the motor still, drifting downstream,
our lines in the water, the bobbers
dancing in the morning breeze.
He smiled, proud that we were
doing this together, he who knew
less about fishing than I, his son,
and I knowing next to nothing.
I kept casting into the weeds,
hoping they would tangle my
line, free the worm from the hook,
so I couild deplete our supply,
and we could return home
proud to have tried, successful
in not harming the fish, but
able to say we were fishermen.
Ice, he said, is clearly an invention
of Satan, the ice cube a scaled down
version of that corner of hell of which

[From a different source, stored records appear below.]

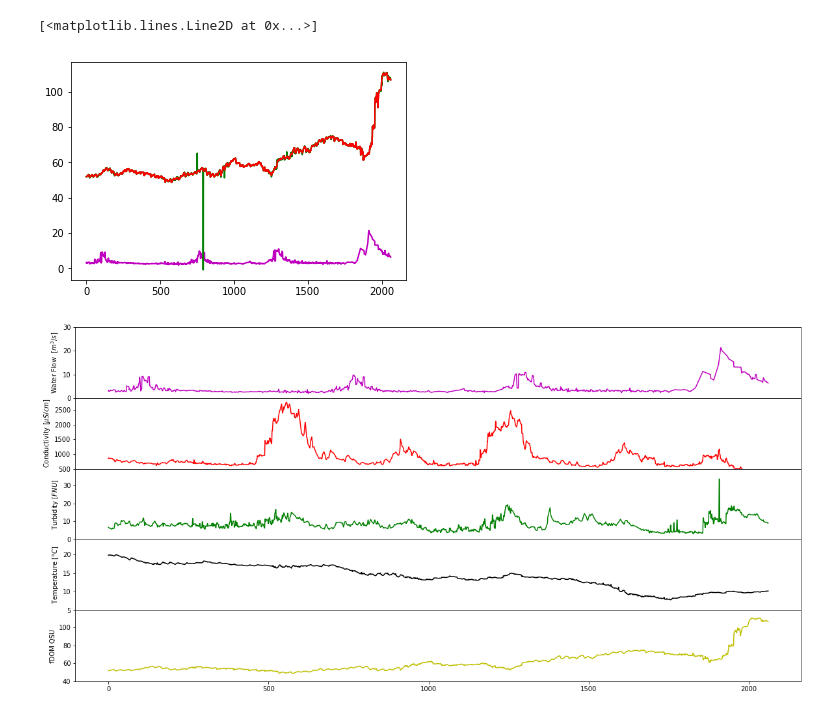
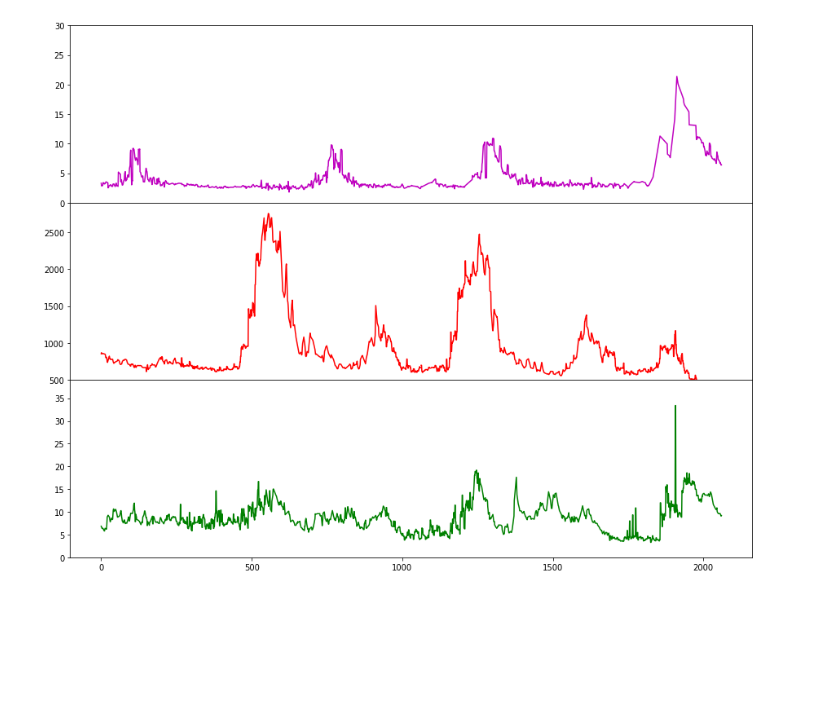
Before and after one commit to NicolasBelissent/FYP_, a Jupyter notebook: sensor_vs_flow.ipynb, the cells around one changed output. Cells and saved outputs as stored; diff of their text form; code cells hidden in the pictures; blank space fills up the shorter version.

```diff
--- a/sensor_vs_flow.ipynb
+++ b/sensor_vs_flow.ipynb
@@ -4,13 +6,13 @@ import pandas as pd
 import numpy as np
 import matplotlib.pyplot as plt
 # %%
-flow_data =  pd.read_csv('BathUGS_hrlyflows_070396to301019.csv',',')
+flow_data =  pd.read_csv('datafiles/BathUGS_hrlyflows_070396to301019.csv',',')
 flow_data['period']= flow_data["Date"].map(str) + flow_data["Time"].map(str)
 flow_data["Date"]= pd.to_datetime(flow_data.Date)
 
 print(flow_data['period'])
 
-old_sensor_df = pd.read_csv('WQ_watershed -2018 copy.csv', delimiter=',')
+old_sensor_df = pd.read_csv('datafiles/WQ_watershed -2018 copy.csv', delimiter=',')
 old_sensor_df['period']= old_sensor_df["Date"].map(str) + old_sensor_df["Time"].map(str)
 #old_sensor_df["Date"]= pd.to_datetime(old_sensor_df.Date)
 
@@ -57,6 +41,8 @@ clean_conductivity_data = outlierReduction(flow_sensordf['Cond µS/cm'],threshol
 clean_flow_data = outlierReduction(flow_sensordf['value'], threshold)
 clean_turbidity = outlierReduction(flow_sensordf['Turbidity FNU'], threshold)
 clean_fDom = outlierReduction(flow_sensordf['fDOM QSU'],threshold)
+print(clean_flow_data)
+
 fig = plt.figure()
 ax = fig.add_subplot(111)
 #ax.plot(clean_conductivity_data/100, 'r')
@@ -67,45 +53,26 @@ ax.plot(clean_fDom, 'r')
 
 
 #fig.savefig('outlierfunc.png')
-# %% [output]
-[<matplotlib.lines.Line2D at 0x...>]
-[figure, removed]
 # %%
-fig, axs = plt.subplots(5, 1, sharex=True, figsize=(15,10))
+fig, axs = plt.subplots(3, 1, sharex=True, figsize=(15,12))
 # Remove horizontal space between axes
 fig.subplots_adjust(hspace=0)
 
 
 # Plot each graph, and manually set the y tick values
-axs[0].plot(clean_flow_data, 'm')
-axs[0].set_ylabel('Water Flow  $[m^{3}/s]$')
-#axs[0].set_yticks(np.arange(-0.9, 1.0, 0.4))
+axs[0].plot(clean_flow_data, 'm', label= 'River flow')
 axs[0].set_ylim(0, 30)
 
-axs[1].plot(clean_conductivity_data, 'r')
-#axs[1].set_yticks(np.arange(0.1, 1.0, 0.2))
-axs[1].set_ylabel('Conductivity $[µS/cm]$')
+axs[1].plot(clean_conductivity_data, 'r', label= 'Conductivity')
 axs[1].set_ylim(500, 2900)
 
-axs[2].plot(clean_turbidity, 'g')
-#axs[1].set_yticks(np.arange(0.1, 1.0, 0.2))
-axs[2].set_ylabel('Turbidity $[FNU]$')
+axs[2].plot(clean_turbidity, 'g', label= 'Turbidity')
 axs[2].set_ylim(0, 39)
-
-axs[3].plot(flow_sensordf['Temp °C'], 'k')
-#axs[1].set_yticks(np.arange(0.1, 1.0, 0.2))
-axs[3].set_ylabel('Temperature $[°C]$')
-axs[3].set_ylim(5, 24)
-
-axs[4].plot(clean_fDom, 'y')
-#axs[1].set_yticks(np.arange(0.1, 1.0, 0.2))
-axs[4].set_ylabel('fDOM QSU')
-axs[4].set_ylim(40, 119)
 
 plt.grid
 plt.show
-fig.savefig('sensor_vs_flow.png')
+fig.savefig('sensor_vs_flow2.png')
 # %% [output]
-[figure, old version]
+[figure, new version]
 # %%
 
```
Also changed, not shown: parts of 4 cells of this notebook, 2 other files.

no one ever speaks, so little known.
And stop and think, we got by well
for eons without a cube of ice, unless
with blade we chipped it from

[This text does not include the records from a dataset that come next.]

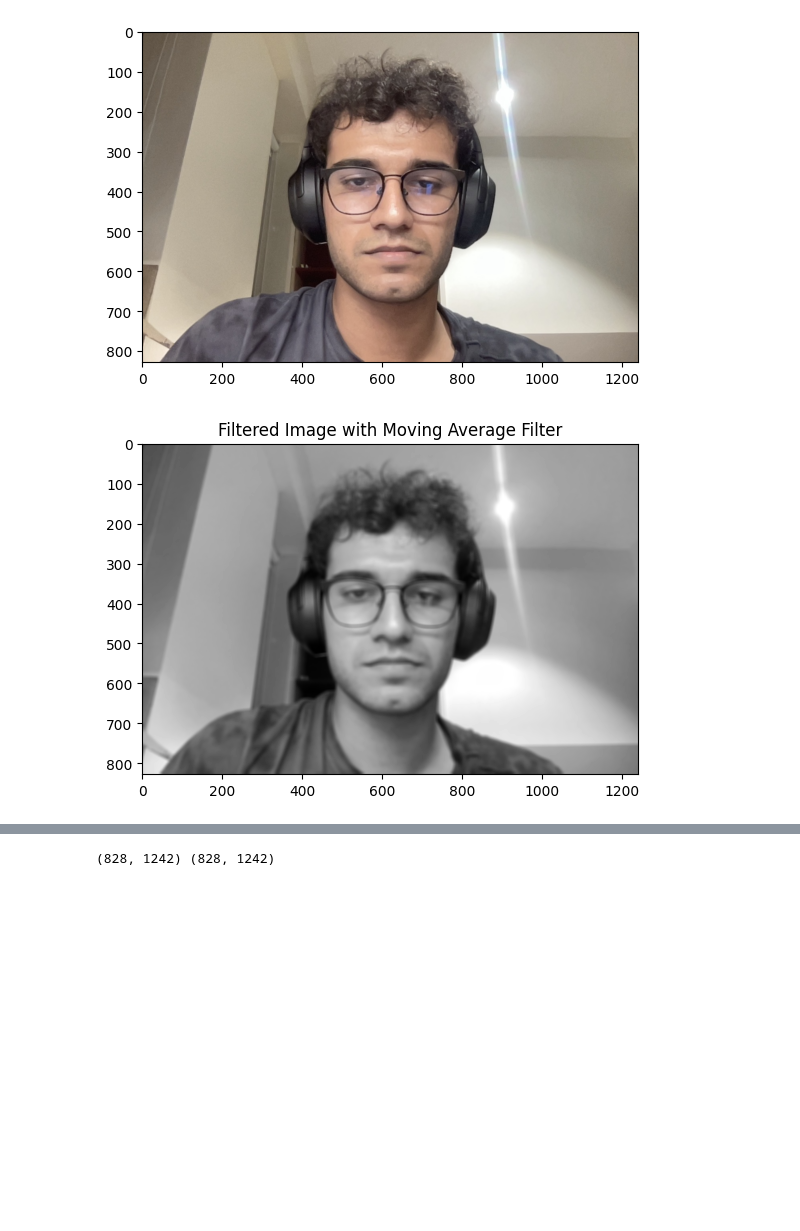
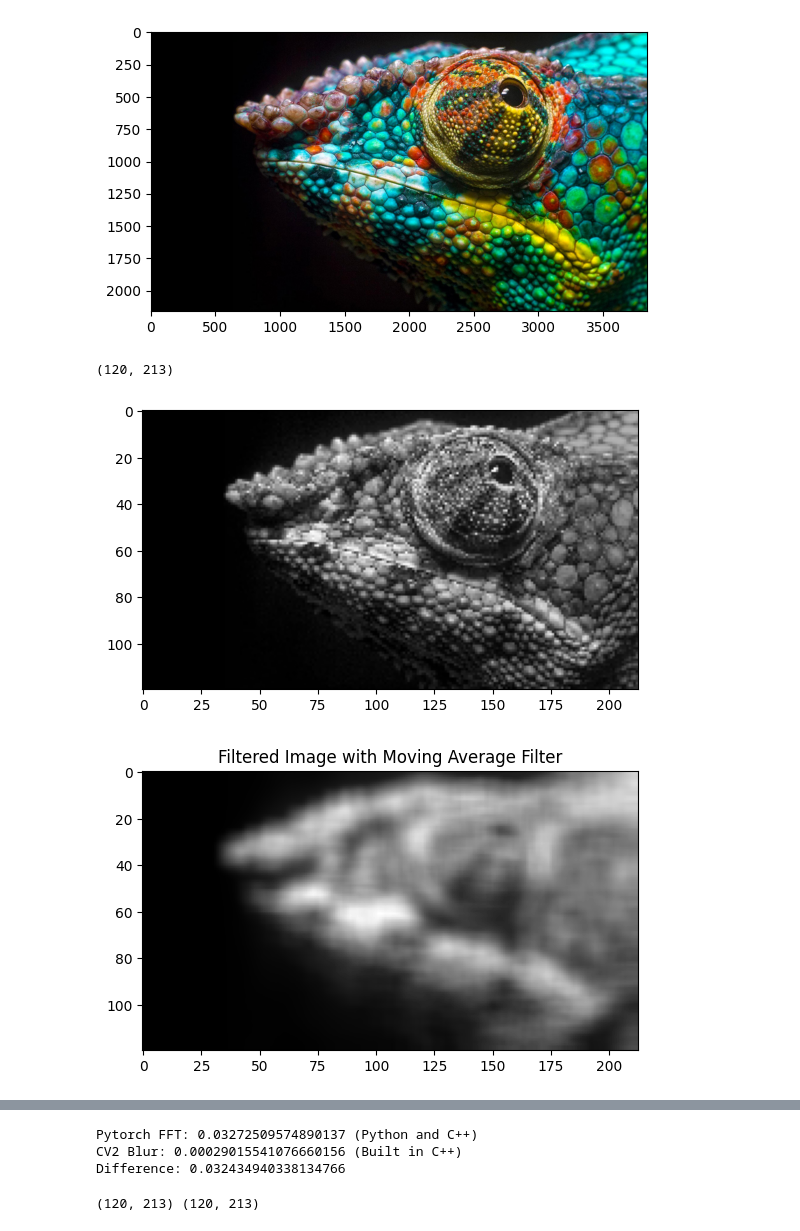
Before and after one commit to natharyan/CS-2467-Monsoon-2024, a Jupyter notebook: PSET1/C.ipynb, the cells around one changed output, grey strips where cells are left out. Saved outputs shown, nothing was run; the diff lists cells and outputs as text; code cells hidden in the pictures; blank space fills up the shorter version.

```diff
--- a/PSET1/C.ipynb
+++ b/PSET1/C.ipynb
@@ -229,16 +323,22 @@ import torch.nn.functional as F
 from time import time
 
 # Load the image using OpenCV
-org = cv2.imread('../../images/me.png')
+org = cv2.imread('../../images/chameleon.jpg')
 plt.imshow(cv2.cvtColor(org, cv2.COLOR_BGR2RGB))
 plt.show()
 
 # Convert the image to grayscale
 greyorg = cv2.cvtColor(org, cv2.COLOR_BGR2GRAY)
 
+greyorg_resized = cv2.resize(greyorg, (greyorg.shape[1]//18,greyorg.shape[0]//18))
+print(greyorg_resized.shape)
+
+plt.imshow(cv2.cvtColor(greyorg_resized,cv2.COLOR_RGB2BGR))
+plt.show()
+
 # Convert the grayscale image to a PyTorch tensor
 # OpenCV loads images with shape (H, W), but we need to add a batch dimension and channel dimension
-input_tensor = torch.tensor(greyorg, dtype=torch.float32).unsqueeze(0).unsqueeze(0)
+input_tensor = torch.tensor(greyorg_resized, dtype=torch.float32).unsqueeze(0).unsqueeze(0)
 
 # Normalize the input tensor to the range [0, 1]
 input_tensor = input_tensor / 255.0
@@ -249,32 +349,50 @@ moving_average_kernel = torch.ones(1, 1, matrsize, matrsize) / (matrsize*matrsiz
 
 # Initialize the FFTConv2d layer with the moving average kernel
 conv_layer = FFTConv2d(in_channels=1, out_channels=1, kernel_size=3, bias=False)
 
 # Set the weight of the convolution layer to the moving average filter
 conv_layer.weight.data = moving_average_kernel
 
 if matrsize % 2 == 0:
     padding_left = (matrsize // 2) - 1
     padding_right = matrsize // 2
     padding_top = (matrsize // 2) - 1
     padding_bottom = matrsize // 2
 else:
     padding_left = padding_right = padding_top = padding_bottom = (matrsize - 1) // 2
 
 padded_input = F.pad(input_tensor, pad=(padding_left, padding_right, padding_top, padding_bottom), mode='reflect')
 
 # Perform the convolution operation
 start = time()
 output_tensor = conv_layer(padded_input)
 fft_time = time() - start
 
 # Convert the output back to a NumPy array for displaying
 output_image = output_tensor.squeeze().detach().numpy()
 
 # Display the output image
 plt.imshow(output_image,cmap='gray')
 plt.title("Filtered Image with Moving Average Filter")
 plt.show()
+
+start = time()
+cv2blurred = cv2.blur(greyorg_resized, (matrsize, matrsize))
+cv2blur_time = time() - start
+plt.imshow(cv2blurred, cmap='gray')
+plt.title("CV2 Blurred")
+plt.show()
+
+# pad output_image to increase its size to match the original image
+plt.imshow(output_image - cv2blurred, cmap='gray')
+plt.title("Difference")
+plt.show()
+
+print("Pytorch FFT:",fft_time, "(Python and C++)")
+print("CV2 Blur:",cv2blur_time,"(Built in C++)")
+print("Difference:",fft_time-cv2blur_time)
 # %% [output]
-[figure, old version]
+[figure, new version]
+(120, 213)
-[figure, old version]
+[figure, new version]
+[figure, added]
@@ -281,4 +401,7 @@ plt.show()
+Pytorch FFT: 0.03272509574890137 (Python and C++)
+CV2 Blur: 0.00029015541076660156 (Built in C++)
+Difference: 0.032434940338134766
 # %%
-print(greyorg.shape, output_image.shape)
+print(greyorg_resized.shape, output_image.shape)
 # %% [output]
-(828, 1242) (828, 1242)
+(120, 213) (120, 213)
```
Also changed, not shown: parts of 8 cells of this notebook, 3 other files.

a nearby glacier or left water out
in the dead of winter, which never
worked all that well in much of the world.
Whiskey, that was one of our best
innovations, one of which we are
rightfully proud, one which we
have practiced for untold generations.
We’ve been sipping it and drinking it
from the word go, and each culture
has come up with its own version,
and it is only recently that the devil
gave us the means of denigrating
one of God’s greatest gifts to us.
God, mother told us, prefers things
neat, as they were intended, so clearly
ice is the Devil’s work. Turn away!
He is fond of the name Alejandro Carlos
Ernesto Rodrigo Guttierez. The fact is
he loves the name. He knows it has
a certain nobility to it. It embodies and
conveys strength and character. It is a source
of pride and great satisfaction. The name
makes him taller, bolder. There is so much
in a name, that name in particular. “Vinny,”
his mother shouts, “Vincenzo Balducci, come
down here and take the trash out, your
chores come first around here young man.
He is not at all fond of the name Vincenzo.
From my window
on the twenty-sixth floor
they appear as so many
blue roofs, arranged
in small villages in
Shinjuku-Chuo Park below.
At 6:30 in the morning
many older Japanese gather
in sweater vests and hats
despite the humidity to
perform the tai chi ritual.
Nearby hands and feet
emerge from blue tarp
tents crammed with all
manner of belongings.
From a nearby tree a young
man reaches for a shirt left to
dry overnight, a young women
crouches by the fountain
brushing her teeth, another
older man carefully shaving
to bare the last vestige of pride.
They go about lives, one
cutting hair, an old office chair
his salon, another stands over
a pot on a steel drum stove
scooping tea for those who want.
He pauses, as I bow slightly
and he returns the gesture
with a smile.